Exactly my point. You're choosing to exclude a brand of product that you admit makes a good product simply on the off chance you don't like the clubs that the resale value is going to be lower than you feel it should be. While you're obviously entitled to do so, I don't think that is a good reason to exclude a company and not even consider them when making future purchases.
We aren't talking about a car or something here, we are talking about a couple hundred bucks at the most, and that's only on the off chance that you don't like the clubs.
Out of curiosity, which irons are you referring to and how much did you pay for them in 2011?
I recently had a tournament and a friend's event all outside in 85+ deg and 90% humidity. The keys for me were to Cooling towel, water, Gatorade, good food (turkey sandwich and banana) and an umbrella. Use all of these early and often. Also if you are walking go at your pace, don't rush to keep up. Take a few extra seconds to catch your breath, wrap your head or get some water.
Finally, I found that taking my hat off in the shade and using some cool water was a big help.
So Mr. 202 has been looping for Matt Every. Not a star, but a guy that has had some success. He has two career wins and had a second-place finish and a third earlier this year. But ...
Now Matt has to answer questions about his idiot caddie and he's missed the cut three of the last four tournaments.
Trey better hope that Matt really likes him.
Not to me. If person buys a new set of irons in the spring, only to find out that he hates them in the fall, he will then take a big hit to make a change. My Pings are from 2011 and they are still worth half of what I paid for them.
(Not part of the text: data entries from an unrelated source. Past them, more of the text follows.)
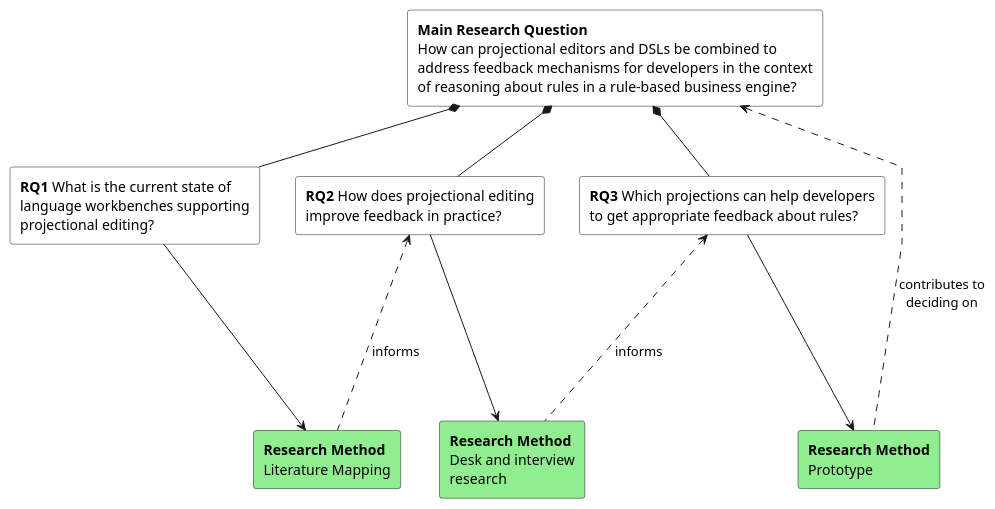
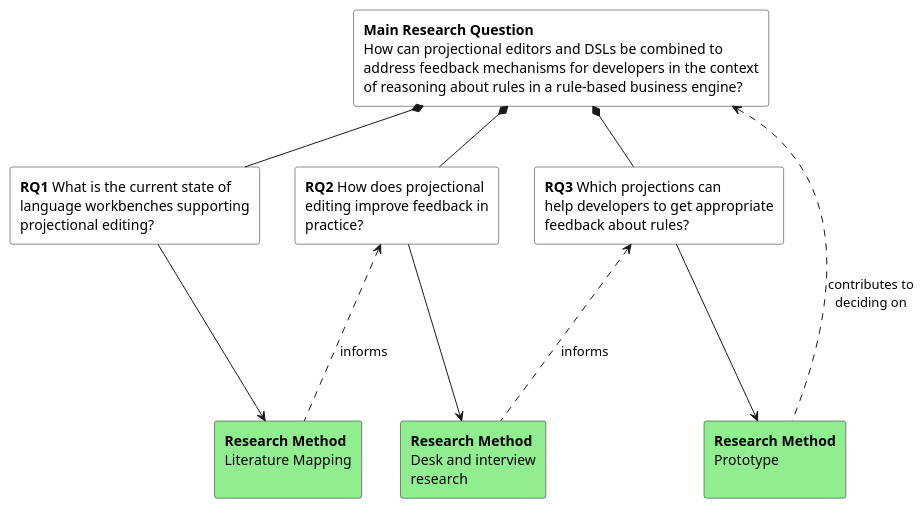
Before and after one commit to jewelEarthDeveloper/Thesis2021: the diagram in ThesisProposal/images/ResearchQuestion.wsd, drawn with PlantUML. The commit also changed 15 other files, not shown here.

```diff
--- a/ThesisProposal/images/ResearchQuestion.wsd
+++ b/ThesisProposal/images/ResearchQuestion.wsd
@@ -1,27 +1,27 @@
 @startuml
-skinparam linetype polyline
+'skinparam linetype polyline
 
 rectangle "<b>Main Research Question</b>\nHow can projectional editors and DSLs be combined to\naddress feedback mechanisms for developers in the context\nof reasoning about rules in a rule-based business engine?"  as MainQuestion #white
 rectangle "<b>RQ1</b> What is the current state of\nlanguage workbenches supporting\nprojectional editing?" as RQ1 #white
-rectangle "<b>RQ2</b> How does projectional editing\nimprove feedback in practice?" as RQ2 #white
-rectangle "<b>RQ3</b> Which projections can help developers\nto get appropriate feedback about rules?" as RQ3 #white
-rectangle "<b>Research Method</b>\nLiterature Mapping" as RM1 #lightgreen
+rectangle "<b>RQ2</b> How does projectional\nediting improve feedback in\npractice?" as RQ2 #white
+rectangle "<b>RQ3</b> Which projections can\nhelp developers to get appropriate\nfeedback about rules?" as RQ3 #white
+rectangle "<b>Research Method</b>\nLiterature Mapping\n" as RM1 #lightgreen
 rectangle "<b>Research Method</b>\nDesk and interview\nresearch" as RM2 #lightgreen
-rectangle "<b>Research Method</b>\nPrototype" as RM3 #lightgreen
+rectangle "<b>Research Method</b>\nPrototype\n" as RM3 #lightgreen
 
 MainQuestion *-down- RQ1
 MainQuestion *-down- RQ2
 MainQuestion *-down- RQ3
 
 RQ1 -down-> RM1
 RQ2 -down-> RM2
 RQ3 -down-> RM3
 
 RQ1 -[hidden]right- RQ2
 RQ2 -[hidden]right- RQ3
 
 RM1 .up..> RQ2  : informs
 RM2 .up..> RQ3  : informs
 RM3 ..up..> MainQuestion : contributes to\ndeciding on
 
 @enduml
```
My son plays TM and loves them. They do make a good product, just too many changes.
It's been over a month since I started experiencing a sharp pain in my chest and armpit area in my lead side from apparent overuse. I am guilty on numerous occasions of reaching for the large bucket at the driving range, sometimes even twice in one session, and just overall engaging in very fast paced, frustration-filled practice sessions. I've tried everything from the RICE method in the early stages of the injury (rest, ice, compression and elevation), visited a sports specialist orthopedic who pretty much just confirmed my own self diagnosis of an intercostal muscle strain from overuse and advised that with these types of injuries there isn't much that can be done other than give it time and ease back into normal activity over time. Very eager to continue playing and practicing, being that it's mid-season here in the northeast, I tried playing again just a week after initial injury and seemed to have set myself back. I then gave myself more rest time, about three weeks to be exact of not swinging a club, and started incorporating stretches and light weight training to help with the rehab. I've since played about three rounds and hit the driving range on one occasion but continue to experience pain. While not as extreme as how it felt when I first injured myself, I'm frustrated with the lack of progress. Definitely thought I would be good by now.
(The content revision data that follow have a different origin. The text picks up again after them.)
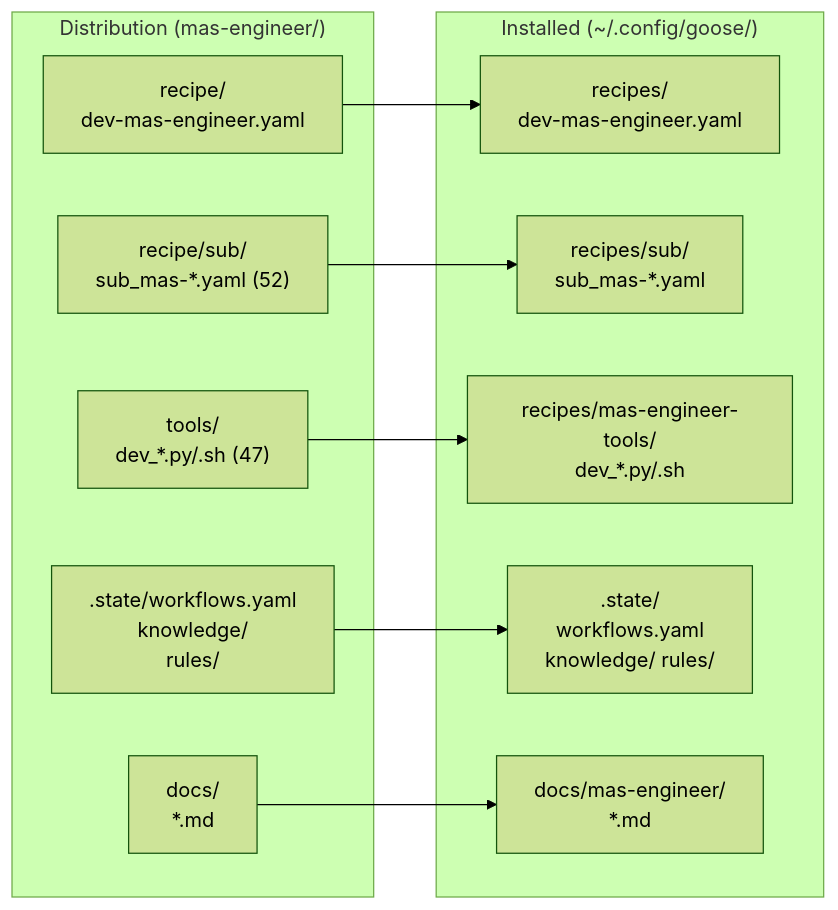
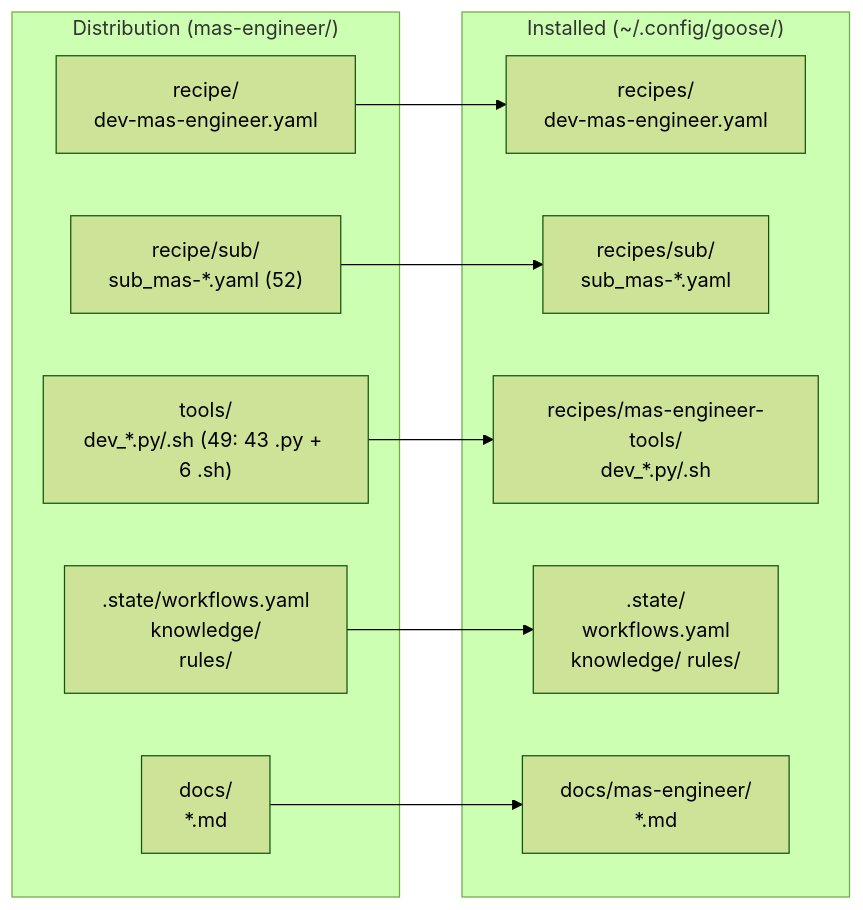
The second of 2 diagrams in docs/installation.md (mczardybon/mas-engineer), drawn with Mermaid (forest theme) before and after one commit. The commit also changed other lines of this file and 13 other files, not shown here.

````diff
--- a/docs/installation.md
+++ b/docs/installation.md
@@ -50,23 +50,23 @@
 ```mermaid
 flowchart LR
     subgraph SOURCE["Distribution (mas-engineer/)"]
         S1["recipe/\ndev-mas-engineer.yaml"]
         S2["recipe/sub/\nsub_mas-*.yaml (52)"]
-        S3["tools/\ndev_*.py/.sh (47)"]
+        S3["tools/\ndev_*.py/.sh (49: 43 .py + 6 .sh)"]
         S4[".state/workflows.yaml\nknowledge/\n rules/"]
         S5["docs/\n*.md"]
     end
     subgraph DEST["Installed (~/.config/goose/)"]
         D1["recipes/\ndev-mas-engineer.yaml"]
         D2["recipes/sub/\nsub_mas-*.yaml"]
         D3["recipes/mas-engineer-tools/\ndev_*.py/.sh"]
         D4[".state/\nworkflows.yaml\nknowledge/ rules/"]
         D5["docs/mas-engineer/\n*.md"]
     end
 
     S1 --> D1
     S2 --> D2
     S3 --> D3
     S4 --> D4
     S5 --> D5
 ```
````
Now I've totally learned my lesson and realized what not to do in the future and even improved my swing substantially so that it's smoother and less violent from reading several books (Hogan, Penick) and practicing my slow swings without a club in front of the mirror. What I am curious to know is if anyone has experienced a similar golf injury and managed to successfully treat it and get back on the course pain free, and of course how long did it take...